### REQUIRED WORK
Using the records that follow, copy every line containing the word "duration".

■ ■ ■ ■ ■ ■ ■

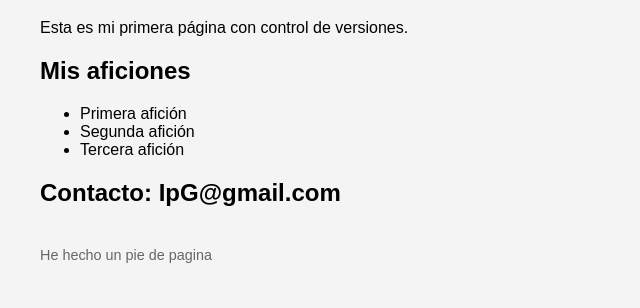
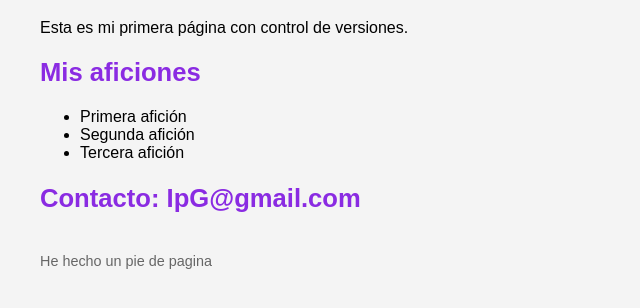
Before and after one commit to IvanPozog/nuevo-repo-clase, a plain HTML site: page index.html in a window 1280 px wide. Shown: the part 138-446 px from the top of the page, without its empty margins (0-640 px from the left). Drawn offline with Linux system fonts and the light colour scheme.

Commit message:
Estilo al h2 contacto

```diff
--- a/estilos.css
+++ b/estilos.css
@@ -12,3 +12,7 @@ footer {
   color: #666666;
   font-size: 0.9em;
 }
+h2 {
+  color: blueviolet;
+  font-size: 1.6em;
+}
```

■ ■ ■ ■ ■ ■ ■

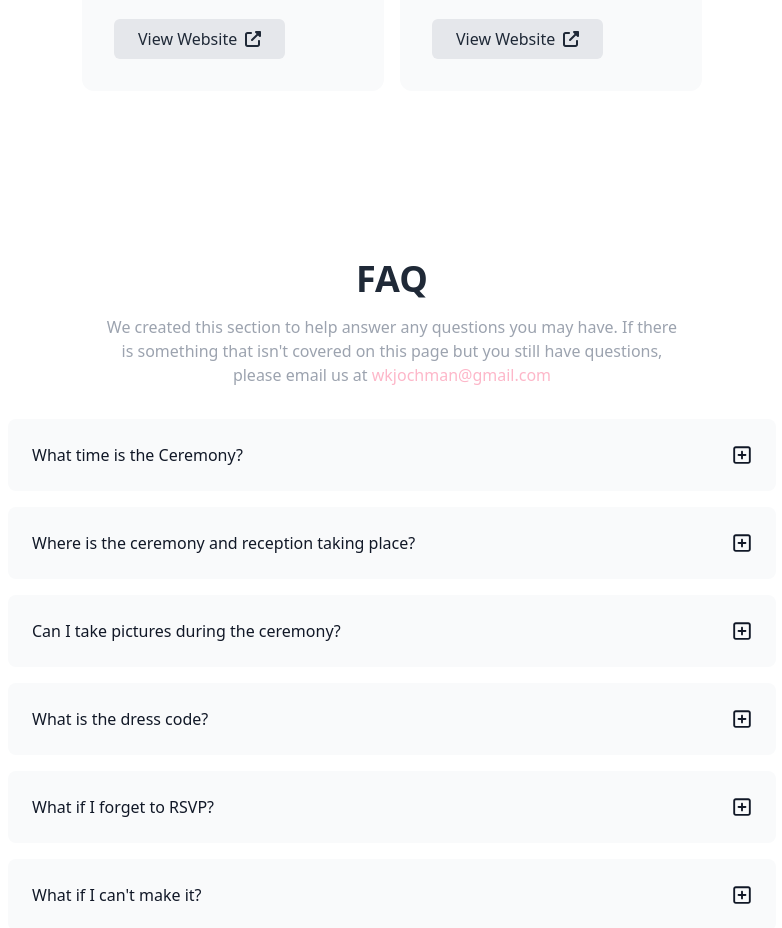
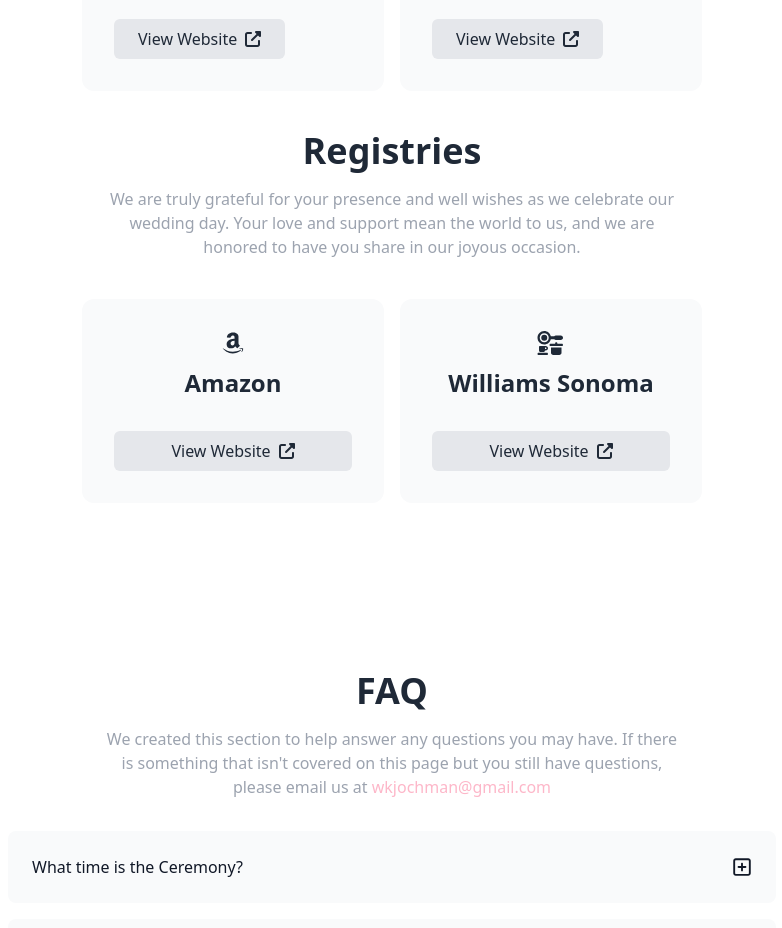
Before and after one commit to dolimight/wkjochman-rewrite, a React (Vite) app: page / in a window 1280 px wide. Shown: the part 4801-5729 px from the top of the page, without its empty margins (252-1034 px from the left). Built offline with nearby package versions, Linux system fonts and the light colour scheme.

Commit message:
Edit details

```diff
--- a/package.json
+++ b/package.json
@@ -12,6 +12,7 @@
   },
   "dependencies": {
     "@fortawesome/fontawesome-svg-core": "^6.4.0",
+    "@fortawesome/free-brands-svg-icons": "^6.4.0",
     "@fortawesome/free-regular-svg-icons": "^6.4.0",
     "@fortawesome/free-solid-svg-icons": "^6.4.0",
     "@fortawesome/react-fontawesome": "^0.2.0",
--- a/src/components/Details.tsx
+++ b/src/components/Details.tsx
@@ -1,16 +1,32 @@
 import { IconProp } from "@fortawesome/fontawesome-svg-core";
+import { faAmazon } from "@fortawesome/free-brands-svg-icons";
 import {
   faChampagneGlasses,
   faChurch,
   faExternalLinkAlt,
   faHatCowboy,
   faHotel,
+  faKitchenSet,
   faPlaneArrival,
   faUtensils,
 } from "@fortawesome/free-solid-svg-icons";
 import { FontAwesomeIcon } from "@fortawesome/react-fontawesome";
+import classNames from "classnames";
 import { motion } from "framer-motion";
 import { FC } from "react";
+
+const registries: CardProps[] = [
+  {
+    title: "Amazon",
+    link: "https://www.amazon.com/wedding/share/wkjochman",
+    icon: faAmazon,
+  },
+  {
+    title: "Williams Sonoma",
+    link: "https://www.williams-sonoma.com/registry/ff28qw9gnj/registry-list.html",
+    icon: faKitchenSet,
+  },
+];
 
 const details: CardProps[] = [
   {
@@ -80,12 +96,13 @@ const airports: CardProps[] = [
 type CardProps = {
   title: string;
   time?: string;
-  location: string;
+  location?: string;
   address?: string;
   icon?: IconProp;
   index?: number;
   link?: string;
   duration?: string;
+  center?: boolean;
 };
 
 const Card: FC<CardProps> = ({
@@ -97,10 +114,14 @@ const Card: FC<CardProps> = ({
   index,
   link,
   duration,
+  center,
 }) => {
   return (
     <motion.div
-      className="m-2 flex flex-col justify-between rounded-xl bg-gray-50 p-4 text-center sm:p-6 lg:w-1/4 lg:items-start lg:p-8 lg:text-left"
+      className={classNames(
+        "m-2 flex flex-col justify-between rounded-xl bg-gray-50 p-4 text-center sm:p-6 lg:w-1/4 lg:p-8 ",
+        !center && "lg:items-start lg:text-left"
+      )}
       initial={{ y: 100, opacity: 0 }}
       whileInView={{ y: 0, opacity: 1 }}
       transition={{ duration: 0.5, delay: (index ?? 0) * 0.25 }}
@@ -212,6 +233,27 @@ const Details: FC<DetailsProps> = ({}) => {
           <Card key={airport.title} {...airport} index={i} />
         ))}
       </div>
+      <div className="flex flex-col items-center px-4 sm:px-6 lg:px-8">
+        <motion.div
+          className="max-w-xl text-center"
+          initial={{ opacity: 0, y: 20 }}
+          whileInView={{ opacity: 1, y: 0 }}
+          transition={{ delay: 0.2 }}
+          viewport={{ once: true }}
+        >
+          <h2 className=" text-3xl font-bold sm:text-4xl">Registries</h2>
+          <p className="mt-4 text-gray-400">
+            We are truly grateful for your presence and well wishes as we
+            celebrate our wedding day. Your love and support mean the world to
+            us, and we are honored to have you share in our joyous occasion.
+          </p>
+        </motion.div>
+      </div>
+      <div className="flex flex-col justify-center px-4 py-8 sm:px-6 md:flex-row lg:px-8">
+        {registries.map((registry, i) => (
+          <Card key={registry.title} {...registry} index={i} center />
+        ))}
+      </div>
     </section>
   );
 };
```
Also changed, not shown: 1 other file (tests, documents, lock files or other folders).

■ ■ ■ ■ ■ ■ ■

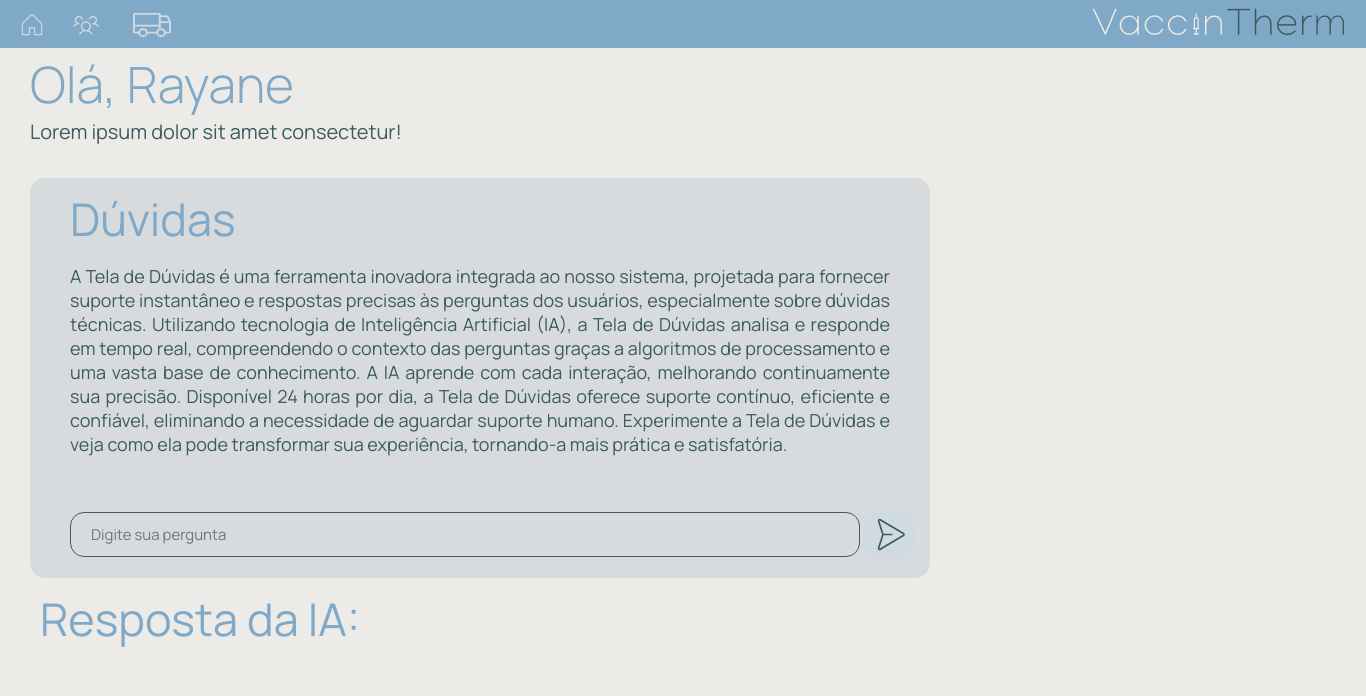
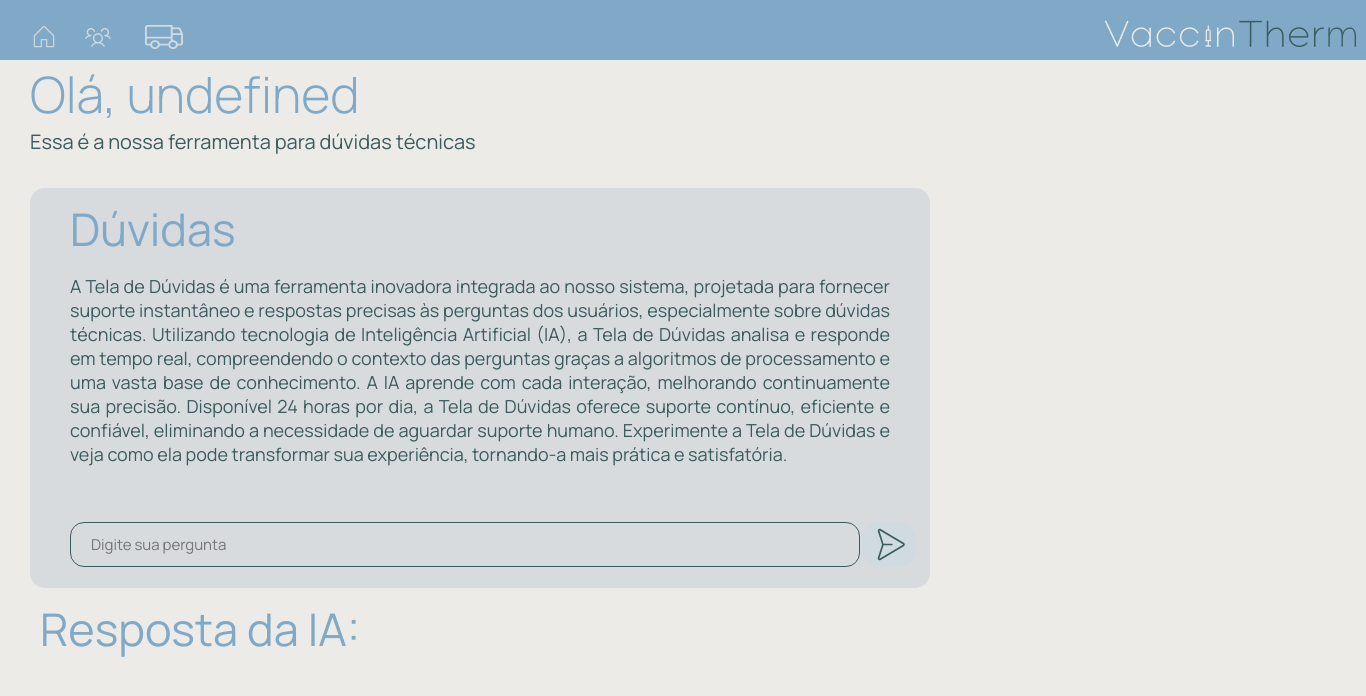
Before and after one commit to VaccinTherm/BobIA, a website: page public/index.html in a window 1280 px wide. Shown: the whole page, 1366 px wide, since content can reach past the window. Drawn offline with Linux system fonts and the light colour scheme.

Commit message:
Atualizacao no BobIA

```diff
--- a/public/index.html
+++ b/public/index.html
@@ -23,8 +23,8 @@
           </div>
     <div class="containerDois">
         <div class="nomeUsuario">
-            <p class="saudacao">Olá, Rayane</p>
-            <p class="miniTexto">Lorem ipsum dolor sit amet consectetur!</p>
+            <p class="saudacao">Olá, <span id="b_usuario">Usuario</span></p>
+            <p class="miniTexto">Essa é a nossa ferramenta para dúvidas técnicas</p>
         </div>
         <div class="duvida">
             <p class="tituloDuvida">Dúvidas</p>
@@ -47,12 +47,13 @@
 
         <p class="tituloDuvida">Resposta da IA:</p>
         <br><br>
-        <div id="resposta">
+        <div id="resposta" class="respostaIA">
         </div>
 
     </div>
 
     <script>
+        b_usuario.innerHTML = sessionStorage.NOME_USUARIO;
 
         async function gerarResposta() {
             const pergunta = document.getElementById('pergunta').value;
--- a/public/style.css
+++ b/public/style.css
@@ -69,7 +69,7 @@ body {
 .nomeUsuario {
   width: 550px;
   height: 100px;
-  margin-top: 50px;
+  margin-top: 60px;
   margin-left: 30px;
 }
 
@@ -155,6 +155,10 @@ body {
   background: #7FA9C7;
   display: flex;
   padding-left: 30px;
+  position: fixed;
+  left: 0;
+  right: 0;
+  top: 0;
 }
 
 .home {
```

■ ■ ■ ■ ■ ■ ■

### YOUR RESPONSE
   duration?: string;
   duration,
       transition={{ duration: 0.5, delay: (index ?? 0) * 0.25 }}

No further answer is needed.